Government ignoring care problems at Providence Place

Resident care problems at Providence Place have become so serious that one family moved their loved one out, while others say soaring temperatures and understaffing are still putting their loved ones at risk in the care home.
“Families are telling me that basic needs are going unmet at Providence Place,” said NDP Leader Cam Broten in Moose Jaw on Wednesday. “That’s absolutely unacceptable. We can afford to do better in Saskatchewan – but the government has to stop dismissing these concerns. While the Sask. Party takes a head-in-the-sand approach on seniors care and long-term care, people are being put at risk.”
Kim White moved her grandmother, Doreen Wolfe, out of the care home at the end of July, taking a leave of absence from her job to take her grandmother into her own home.
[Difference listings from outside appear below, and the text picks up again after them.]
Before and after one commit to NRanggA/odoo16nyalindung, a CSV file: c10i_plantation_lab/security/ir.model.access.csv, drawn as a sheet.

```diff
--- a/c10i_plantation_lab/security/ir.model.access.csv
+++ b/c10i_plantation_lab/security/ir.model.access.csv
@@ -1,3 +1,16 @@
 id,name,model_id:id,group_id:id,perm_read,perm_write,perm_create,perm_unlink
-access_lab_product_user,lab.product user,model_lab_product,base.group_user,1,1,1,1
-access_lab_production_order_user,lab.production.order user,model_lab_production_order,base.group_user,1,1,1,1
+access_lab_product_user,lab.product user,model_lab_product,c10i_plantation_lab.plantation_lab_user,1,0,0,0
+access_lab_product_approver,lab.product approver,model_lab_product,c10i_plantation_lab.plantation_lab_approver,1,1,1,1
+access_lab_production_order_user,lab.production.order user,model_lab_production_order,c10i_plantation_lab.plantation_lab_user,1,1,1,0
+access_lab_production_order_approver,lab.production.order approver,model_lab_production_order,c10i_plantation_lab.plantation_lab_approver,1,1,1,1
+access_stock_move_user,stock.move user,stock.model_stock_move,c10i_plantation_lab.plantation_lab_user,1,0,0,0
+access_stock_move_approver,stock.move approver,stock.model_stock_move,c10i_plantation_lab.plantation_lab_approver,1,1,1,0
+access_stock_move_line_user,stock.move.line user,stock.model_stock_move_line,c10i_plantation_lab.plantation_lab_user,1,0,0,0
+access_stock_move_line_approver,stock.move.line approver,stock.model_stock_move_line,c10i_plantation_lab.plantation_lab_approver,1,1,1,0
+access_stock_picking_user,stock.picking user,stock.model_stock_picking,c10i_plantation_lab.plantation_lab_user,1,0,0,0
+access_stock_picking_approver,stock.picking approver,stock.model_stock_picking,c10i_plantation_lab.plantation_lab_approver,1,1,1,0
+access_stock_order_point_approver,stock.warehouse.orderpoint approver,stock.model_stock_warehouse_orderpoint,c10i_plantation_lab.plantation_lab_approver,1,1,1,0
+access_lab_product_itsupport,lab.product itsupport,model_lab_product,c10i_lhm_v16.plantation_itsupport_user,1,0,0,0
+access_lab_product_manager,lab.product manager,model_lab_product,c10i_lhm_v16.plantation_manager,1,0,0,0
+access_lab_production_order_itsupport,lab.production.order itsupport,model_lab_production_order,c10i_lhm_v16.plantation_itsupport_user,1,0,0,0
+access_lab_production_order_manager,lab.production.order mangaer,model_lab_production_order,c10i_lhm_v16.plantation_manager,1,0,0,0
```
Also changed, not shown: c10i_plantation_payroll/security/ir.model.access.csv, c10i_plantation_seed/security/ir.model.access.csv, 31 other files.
The lack of staff and lack of care standards were dangerous at Providence Place, says White.
Wolfe moved into Providence Place, a Moose Jaw long-term care home, in February. Within a week of moving in, the 77-year-old had a broken hip and soon after a six-inch bedsore stretched across her lower back.
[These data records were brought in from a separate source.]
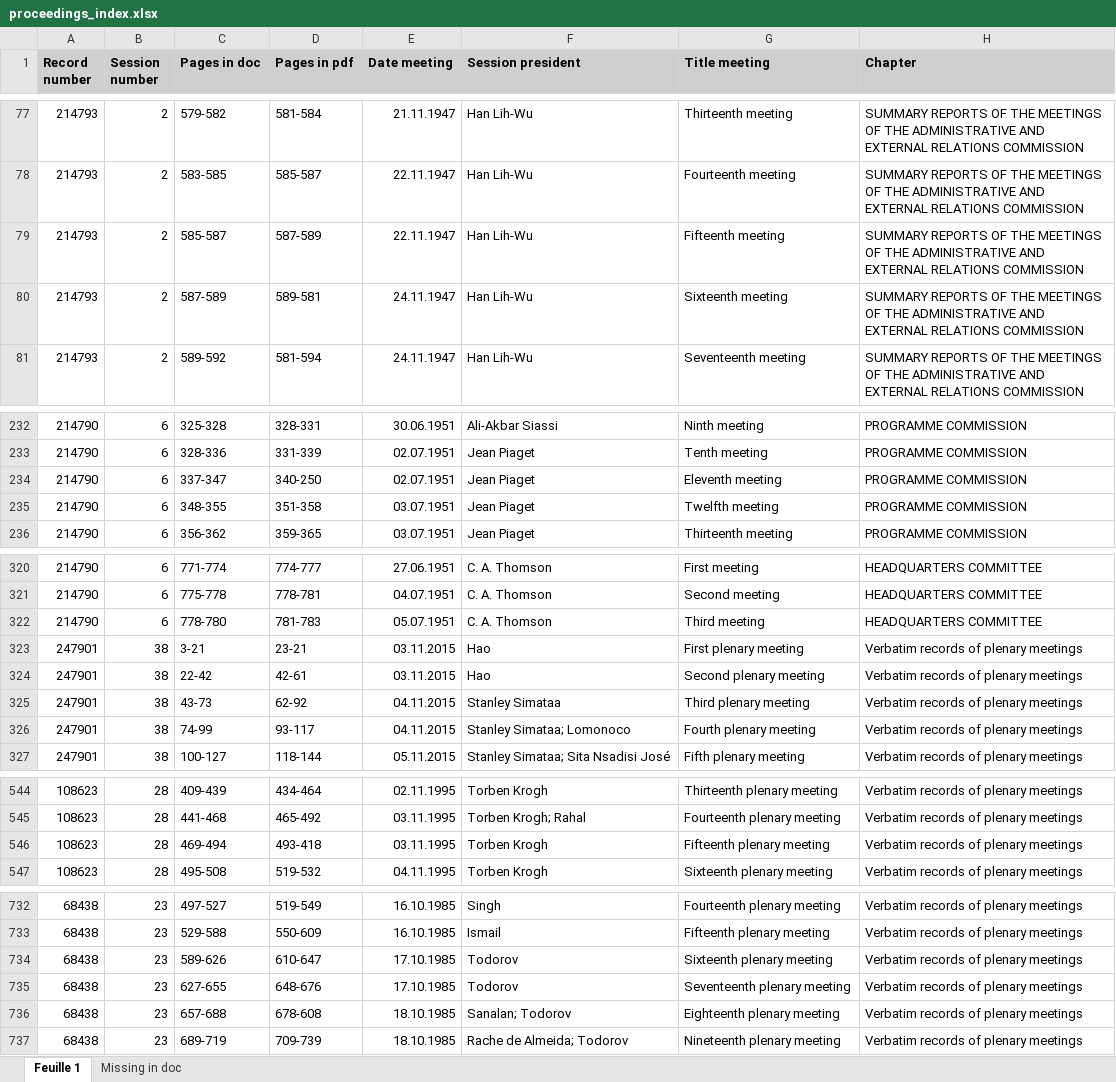
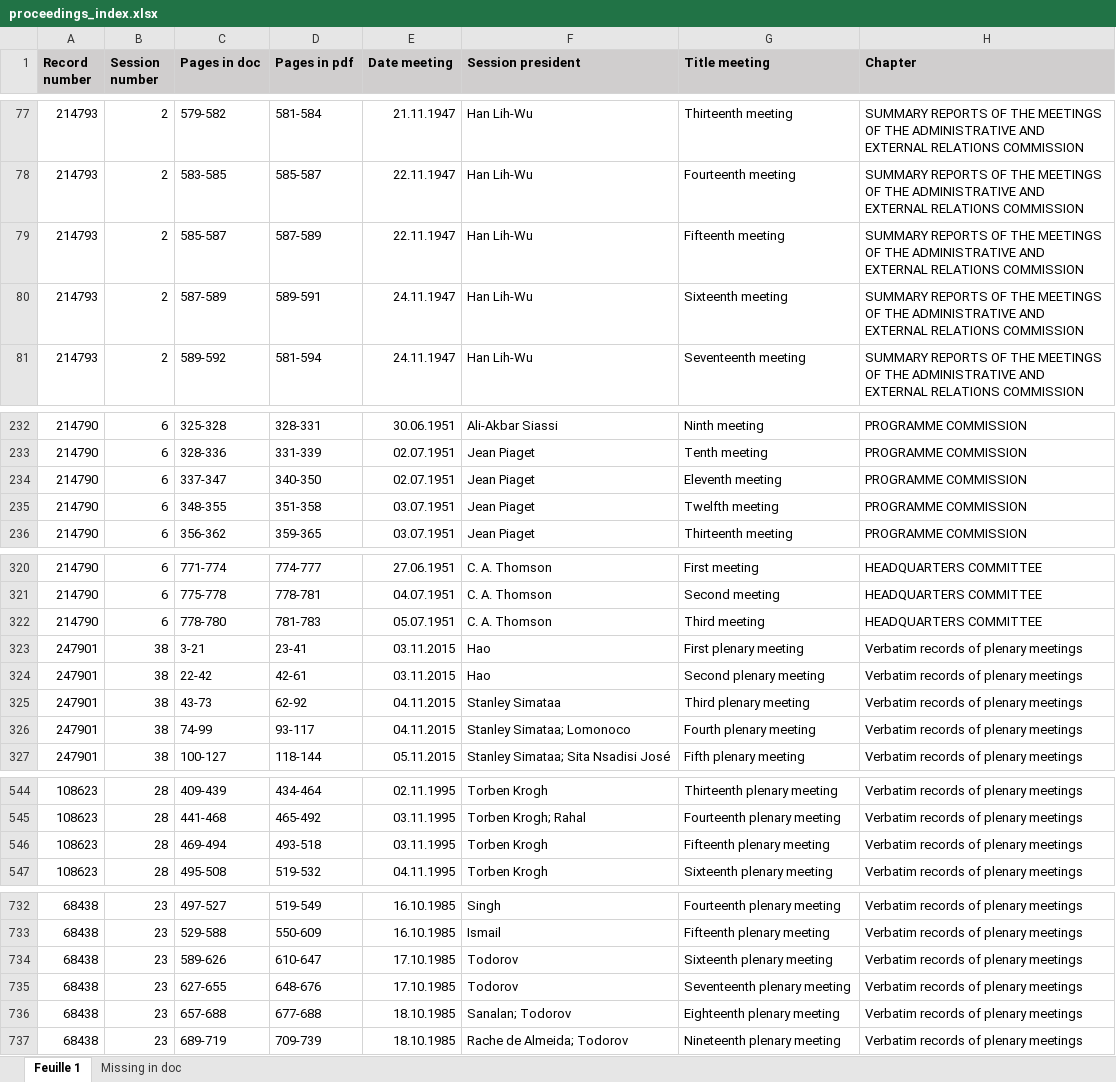
Before and after one commit to inidun/proceedings_curation, an Excel workbook: data/source/proceedings_index.xlsx, sheet Feuille 1, drawn as a sheet; only a part is shown, gaps mark what is left out; values as stored, in another font and other column widths than the file's, no borders; the diff names each change by its address in the sheet, - before the commit and + after, or states it on an @@ line.

Commit message:
Resolves #7

```diff
--- a/data/source/proceedings_index.xlsx (sheet Feuille 1)
+++ b/data/source/proceedings_index.xlsx (sheet Feuille 1)
-D80 (Pages in pdf): 589-581
+D80 (Pages in pdf): 589-591
-D234 (Pages in pdf): 340-250
+D234 (Pages in pdf): 340-350
-D323 (Pages in pdf): 23-21
+D323 (Pages in pdf): 23-41
-D546 (Pages in pdf): 493-418
+D546 (Pages in pdf): 493-518
-D736 (Pages in pdf): 678-608
+D736 (Pages in pdf): 677-688
```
White says the neglect her grandmother suffered included being left on the ground after a fall, with a monitor going off but no staff available to respond; being left on the toilet for long stretches of time; and not receiving proper hygienic care. Even during her once-weekly baths her bedsore bandages weren’t changed, so they became soaked in bathwater. White says she was told to give her grandmother less water to prevent her needing to use the bathroom as often.
Lori Boothman says her brother’s room at Providence Place is overheated while the air conditioner is broken – a risk to his health, especially since he struggles to get enough water because of understaffing.
Boothman’s brother Greg, 48, lives in Providence Place. He has advanced Multiple Sclerosis (MS) and, like many living with MS, heat is dangerous to his health – so much so a doctor once wrote him a prescription for “air conditioning.” His 80-year-old mother has to visit daily to help with basics like brushing his teeth and helping him stay hydrated.
The air conditioning unit at Providence Place has been failing for years, and hasn’t worked a single day this hot summer. Portable units only cool the hallways at Providence Place and the air conditioning is not expected to be fixed until fall.
Also because of understaffing, bedsores and infections are common for her brother, says Lori Boothman, who added that on multiple occasions he had been put into bed for the day because staff didn’t have time to properly care for him.
“Families and health care professionals have been speaking out with me for more than a year to remind Mr. Wall once again of the deeply concerning neglect in care homes,” said Broten. “Scrapping the minimum care standards in 2011 was a mistake, and failing to keep up with the growing population of seniors who need care is a mistake that has already cost far too much for too many. It’s time for action to address the seniors care crisis.”
Broten’s NDP has proposed minimum care standards, including staffing ratios, through a private member’s bill, The Residents in Care Bill of Rights Act. The Sask. Party voted against that bill. Broten has also proposed a Seniors Advocate office be established to help seniors and their families navigate care options and raise concerns before they become a crisis.